Day 1 is mostly filled with nervousness and awkward moments as the students try to begin forming their stories. More important than shooting on the first day is the necessity for each photographer to begin establishing a strong bond with their subjects. If that connection is not made, it will not going to get any easier to make pictures during the course of the week.
by Britney McIntosh
What is the most important and imperative skill a photojournalist can possess? Creativity perhaps and obviously the ability to use a camera; or maybe its persistence or just flat out being charming. Some might argue for the importance of understanding light and the necessity of thoughtful framing.
After two days at Truth With a Camera in Zenica, Bosnia, and only about two hours of shooting time (total) with my NGO, I’ve learned that perhaps without patience and ingenuity none of those other skills would matter. That without the ability to drop your camera (or just put it down gently…) and exercise your plain old journalism reporting skills, then it doesn’t matter how amazing your tilt-shifted–rule-of- thirds–multicolored-over-saturated-5D–Mark- II-shot is: it means nothing.
The NGO I received, well asked for actually, is Pazi Mine, an organization focused on removing landmines from post- war Bosnia. A few people called me stupid, sure, for voluntarily going into a mine field, but I was really pumped about it. That is, until after my three hour journey to get there I realized they weren’t going to let me go up into the mine field with the workers, which left me stuck on a 8×8 foot plot of grass outside the woods sitting in a Land Cruiser with two chain smokers for 8 hours. Naturally I wasn’t going to make a 6 hour round trip to subject myself to such misery again so today, day two, I intended to head to a mass grave excavation. Small catch, the mass grave I was supposed to go to fell through also, again leaving me stuck all day waiting – this time in a classroom eating cornflakes and surfing the Internet.
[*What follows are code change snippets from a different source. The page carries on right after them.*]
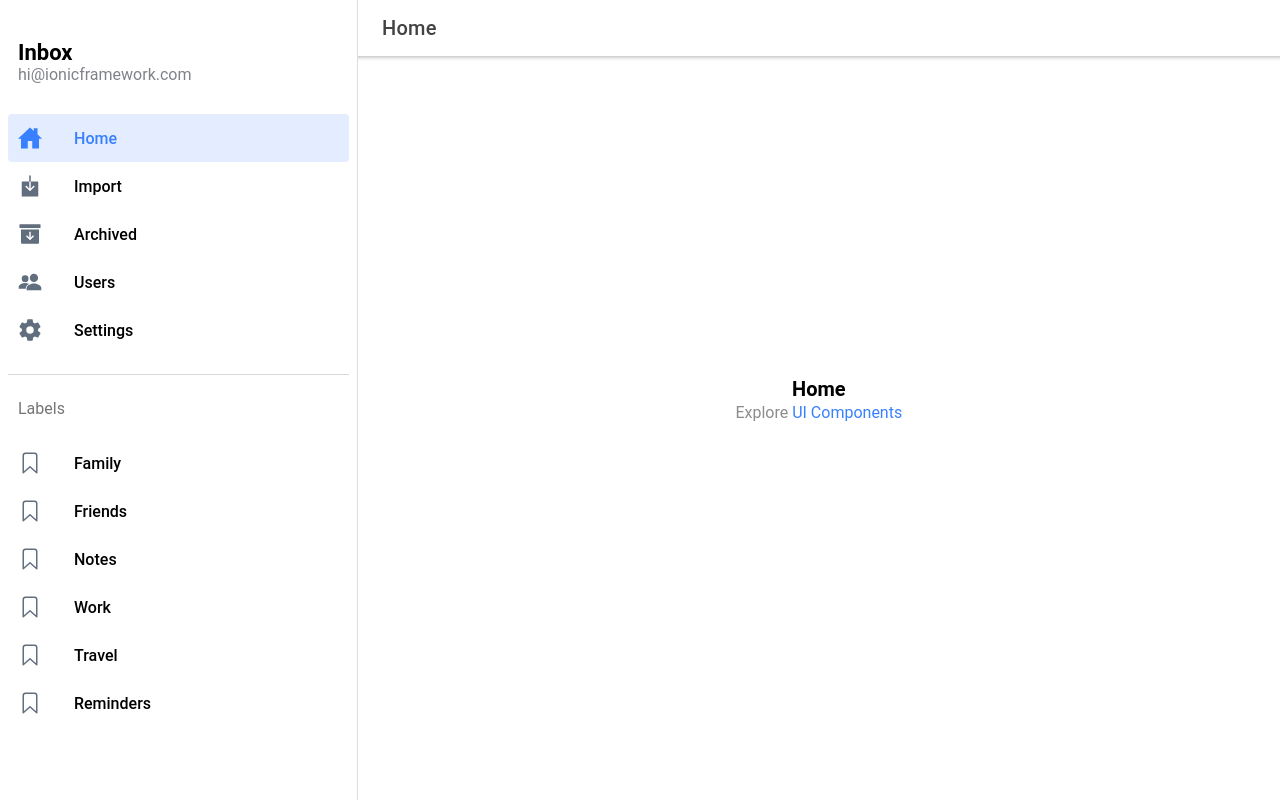
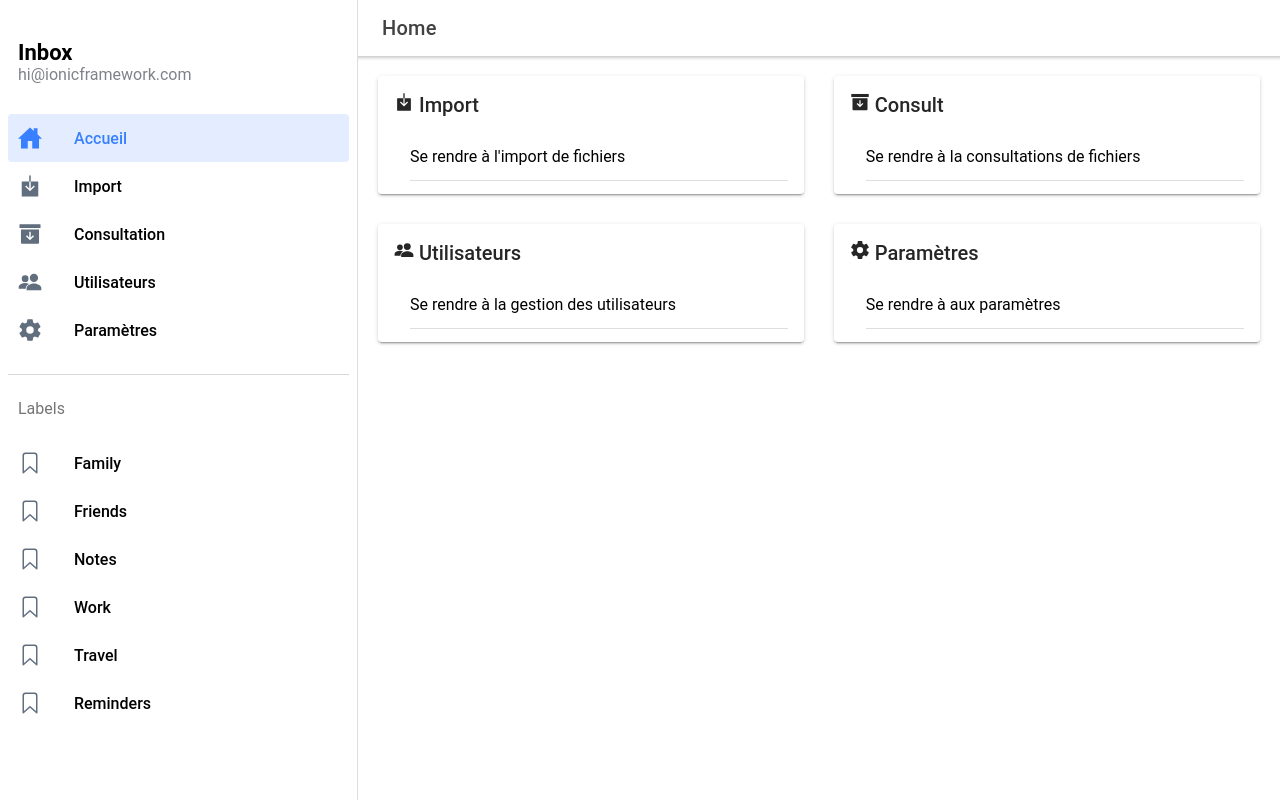
Before and after one commit to JordanRousseau/WorkShop2020Front, a React (Create React App) app: page /page/Home in a window 1280 px wide. Built offline with nearby package versions, Linux system fonts and the light colour scheme.

Commit message:
Add : Homepage & consultation

```diff
--- /dev/null
+++ b/src/components/ConsultContainer.tsx
@@ -0,0 +1,121 @@
+import { IonCard, IonCardHeader, IonCardTitle, IonCardContent, IonGrid, IonRow, IonCol,IonItem, IonLabel } from '@ionic/react';
+import React from 'react';
+import './ExploreContainer.css';
+
+interface ContainerProps {
+
+}
+
+const ConsultContainer: React.FC<ContainerProps> = () => {
+    return (
+        <IonGrid>
+          <IonRow>
+            <IonCol>
+              <IonCard>
+                <IonCardHeader>
+                  <IonCardTitle>Devis</IonCardTitle>
+                </IonCardHeader>
+                  <IonCardContent>
+                  <IonItem routerLink="/page/Documents">
+                    <IonLabel>
+                      Consulter les Devis
+                    </IonLabel>
+                  </IonItem>
+                  </IonCardContent>
+              </IonCard>
+            </IonCol>
+            <IonCol>
+              <IonCard>
+                <IonCardHeader>
+                  <IonCardTitle>Commande</IonCardTitle>
+                </IonCardHeader>
+                  <IonItem routerLink="/page/Documents">
+                    <IonLabel>
+                      Consulter les bon de Commande
+                    </IonLabel>
+                  </IonItem>
+              </IonCard>
+            </IonCol>
+            <IonCol>
+              <IonCard>
+                <IonCardHeader>
+                  <IonCardTitle>Livraison</IonCardTitle>
+                </IonCardHeader>
+                  <IonCardContent>
+                  <IonItem routerLink="/page/Home">
+                    <IonLabel>
+                      Consulter les bon de Livraison
+                    </IonLabel>
+                  </IonItem>
+                  </IonCardContent>
+              </IonCard>
+            </IonCol>
+          </IonRow>
+          <IonRow>
+            <IonCol>
+              <IonCard>
+                <IonCardHeader>
+                  <IonCardTitle>Facture</IonCardTitle>
+                </IonCardHeader>
+                  <IonCardContent>
+                  <IonItem routerLink="/page/Home">
+                    <IonLabel>
+                      Consulter les Facture
+                    </IonLabel>
+                  </IonItem>
+                  </IonCardContent>
+              </IonCard>
+            </IonCol>
+            <IonCol>
+              <IonCard>
+                <IonCardHeader>
+                  <IonCardTitle>Paie</IonCardTitle>
+                </IonCardHeader>
+                  <IonCardContent>
+                  <IonItem routerLink="/page/Home">
+                    <IonLabel>
+                      Consulter les fiches de Paie
+                    </IonLabel>
+                  </IonItem>
+                  </IonCardContent>
+              </IonCard>
+            </IonCol>
+            <IonCol>
+              <IonCard>
+                <IonCardHeader>
+                  <IonCardTitle>Réunion</IonCardTitle>
+                </IonCardHeader>
+                  <IonCardContent>
+                  <IonItem routerLink="/page/Home">
+                    <IonLabel>
+                      Consulter les notes de Réunion
+                    </IonLabel>
+                  </IonItem>
+                  </IonCardContent>
+              </IonCard>
+            </IonCol>
+          </IonRow>
+          <IonRow>
+            <IonCol>
+              <IonCard>
+                <IonCardHeader>
+                  <IonCardTitle>Spécification</IonCardTitle>
+                </IonCardHeader>
+                  <IonCardContent>
+                  <IonItem routerLink="/page/Home">
+                    <IonLabel>
+                      Consulter les notes de Spécification
+                    </IonLabel>
+                  </IonItem>
+                  </IonCardContent>
+              </IonCard>
+            </IonCol>
+            <IonCol></IonCol>
+            <IonCol></IonCol>
+          </IonRow>
+        </IonGrid>
+    );
+
+};
+
+export default ConsultContainer;
--- /dev/null
+++ b/src/components/DocumentContainer.tsx
@@ -0,0 +1,60 @@
+import { IonItem, IonLabel, IonContent, IonList, IonListHeader, IonMenuToggle } from '@ionic/react';
+//import { bookmarkOutline } from 'ionicons/icons';
+import React from 'react';
+import './ExploreContainer.css';
+
+interface ContainerProps {
+    type: string;
+}
+
+interface DocumentProps {
+
+    title: string;
+    url: string;
+}
+
+const documentList: DocumentProps[] = [
+    {
+      title: 'devis1',
+      url: '/page/Home'
+    },
+    {
+      title: 'devis2',
+      url: '/page/Import'
+    },
+    {
+      title: 'devis3',
+      url: '/page/Consult',
+    },
+    {
+      title: 'devis4',
+      url: '/page/Users'
+    },
+    {
+      title: 'devis5',
+      url: '/page/Settings'
+    }
+
+  ];
+
+const DocumentContainer: React.FC<ContainerProps> = ({ type }) => {
+    return (
+    <IonContent>
+        <IonList id="inbox-list">
+          <IonListHeader><strong>{type}</strong></IonListHeader>
+          {documentList.map((documentProps, index) => {
+            return (
+              <IonMenuToggle key={index} autoHide={false}>
+                <IonItem  routerLink={documentProps.url} routerDirection="none" lines="none" detail={false}>
+                  <IonLabel>{documentProps.title}</IonLabel>
+                </IonItem>
+              </IonMenuToggle>
+            );
+          })}
+        </IonList>
+      </IonContent>
+    );
+
+};
+
+export default DocumentContainer;
--- a/src/components/ExploreContainer.css
+++ b/src/components/ExploreContainer.css
@@ -1,4 +1,4 @@
-.container {
+s.container {
   text-align: center;
   position: absolute;
   left: 0;
--- a/src/components/ExploreContainer.tsx
+++ b/src/components/ExploreContainer.tsx
@@ -1,19 +1,28 @@
-import { IonCard, IonCardHeader, IonCardTitle, IonCardContent } from '@ionic/react';
 import React from 'react';
+import ConsultContainer from './ConsultContainer';
+import DocumentContainer from './DocumentContainer';
 import './ExploreContainer.css';
+import HomeContainer from './HomeContainer';
 
 interface ContainerProps {
   name: string;
 }
 
 const ExploreContainer: React.FC<ContainerProps> = ({ name }) => {
+  if(name==='Home'){
+    return(<HomeContainer></HomeContainer>);
+  }else if (name==='Consult'){
+    return(<ConsultContainer></ConsultContainer>);
+  }else if (name==='Documents'){
+    return(<DocumentContainer type={name} ></DocumentContainer>);
+  }else{
     return (
       <div className="container">
         <strong>{name}</strong>
-        <p>Explore <a target="_blank" rel="noopener noreferrer" href="https://ionicframework.com/docs/components">UI Components</a></p>
+        <p>En Construction</p>
       </div>
     );
-
+  }
 };
 
 export default ExploreContainer;
--- /dev/null
+++ b/src/components/HomeContainer.tsx
@@ -0,0 +1,78 @@
+import { IonCard, IonCardHeader, IonCardTitle, IonCardContent, IonGrid, IonRow, IonCol, IonItem, IonLabel, IonIcon } from '@ionic/react';
+import { archiveOutline, archiveSharp, settingsOutline, settingsSharp, peopleOutline, peopleSharp, downloadOutline,downloadSharp} from 'ionicons/icons';
+import React from 'react';
+import './ExploreContainer.css';
+
+interface ContainerProps {
+
+}
+
+const HomeContainer: React.FC<ContainerProps> = () => {
+    return (
+        <IonGrid>
+          <IonRow>
+            <IonCol>
+              <IonCard>
+                <IonCardHeader>
+                  <IonCardTitle><IonIcon ios={downloadOutline} md={downloadSharp}></IonIcon> Import</IonCardTitle>
+                </IonCardHeader>
+                  <IonCardContent>
+                  <IonItem routerLink="/page/Import">
+                    <IonLabel>
+                      Se rendre à l'import de fichiers
+                    </IonLabel>
+                  </IonItem>
+                  </IonCardContent>
+              </IonCard>
+            </IonCol>
+            <IonCol>
+            <IonCard>
+                <IonCardHeader>
+                  <IonCardTitle><IonIcon ios={archiveOutline} md={archiveSharp}></IonIcon> Consult</IonCardTitle>
+                </IonCardHeader>
+                  <IonCardContent>
+                  <IonItem routerLink="/page/Consult">
+                    <IonLabel>
+                      Se rendre à la consultations de fichiers
+                    </IonLabel>
+                  </IonItem>
+                  </IonCardContent>
+              </IonCard>
+            </IonCol>
+          </IonRow>
+          <IonRow>
+            <IonCol>
+            <IonCard>
+                <IonCardHeader>
+                  <IonCardTitle><IonIcon ios={peopleOutline} md={peopleSharp}></IonIcon> Utilisateurs</IonCardTitle>
+                </IonCardHeader>
+                  <IonCardContent>
+                  <IonItem routerLink="/page/User">
+                    <IonLabel>
+                      Se rendre à la gestion des utilisateurs
+                    </IonLabel>
+                  </IonItem>
+                  </IonCardContent>
+              </IonCard>
+            </IonCol>
+            <IonCol>
+              <IonCard>
+                <IonCardHeader>
+                  <IonCardTitle><IonIcon ios={settingsOutline} md={settingsSharp}></IonIcon> Paramètres</IonCardTitle>
+                </IonCardHeader>
+                  <IonCardContent>
+                  <IonItem routerLink="/page/Settings">
+                    <IonLabel>
+                      Se rendre à aux paramètres
+                    </IonLabel>
+                  </IonItem>
+                  </IonCardContent>
+              </IonCard>
+            </IonCol>
+          </IonRow>
+        </IonGrid>
+    );
+
+};
+
+export default HomeContainer;
--- a/src/components/Menu.tsx
+++ b/src/components/Menu.tsx
@@ -24,7 +24,7 @@ interface AppPage {
 
 const appPages: AppPage[] = [
   {
-    title: 'Home',
+    title: 'Accueil',
     url: '/page/Home',
     iosIcon: homeOutline,
     mdIcon: homeSharp
@@ -36,19 +36,19 @@ const appPages: AppPage[] = [
     mdIcon: downloadSharp
   },
   {
-    title: 'Archived',
-    url: '/page/Archived',
+    title: 'Consultation',
+    url: '/page/Consult',
     iosIcon: archiveOutline,
     mdIcon: archiveSharp
   },
   {
-    title: 'Users',
+    title: 'Utilisateurs',
     url: '/page/Users',
     iosIcon: peopleOutline,
     mdIcon: peopleSharp
   },
   {
-    title: 'Settings',
+    title: 'Paramètres',
     url: '/page/Settings',
     iosIcon: settingsOutline,
     mdIcon: settingsSharp
```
Now that sounds really awful. But honestly it has probably been the best learning experience so far of any workshop I’ve attended – and I’ve been to a lot. I’ve had to be patient, learn to lay groundwork, and after reading and reading about the aftermath of the Bosnian War, looking through the photos I already have, and bouncing ideas off the poor workshop coaches who are desperate for me to stop bugging them and go shoot- I’ve managed to come up with a plan for a photo essay, that if done right, could turn out to be the best piece I’ve ever shot.
So day two is almost over… in the culmination of the 12ish hours I’ve waited for things to happen I have: ridden a horse, learned to understand Bosnian, chased a herd of cows down a street and seen the tops of the Balkan mountains. Pretty much everything except shoot pictures.
And I finally stopped pouting and realized that great journalists aren’t made by being handed things, they are made great by learning to fight, by learning to research, and by learning not to give up on a story just because you don’t speak a language or because it doesn’t turn out to be what you thought it would be. Great journalists are defined by their ability to report, to get access, not by how well they can manipulate a metal box and push a button.
So maybe I haven’t shot very many photos… but here in Bosnia, I’m learning from some of the best in the business exactly what it takes to be a great journalist. Sometimes it just takes a little waiting.
- This is Britney McIntosh’s second Truth With a Camera workshop. She previously attended the 2010 workshop in Quito Ecuador.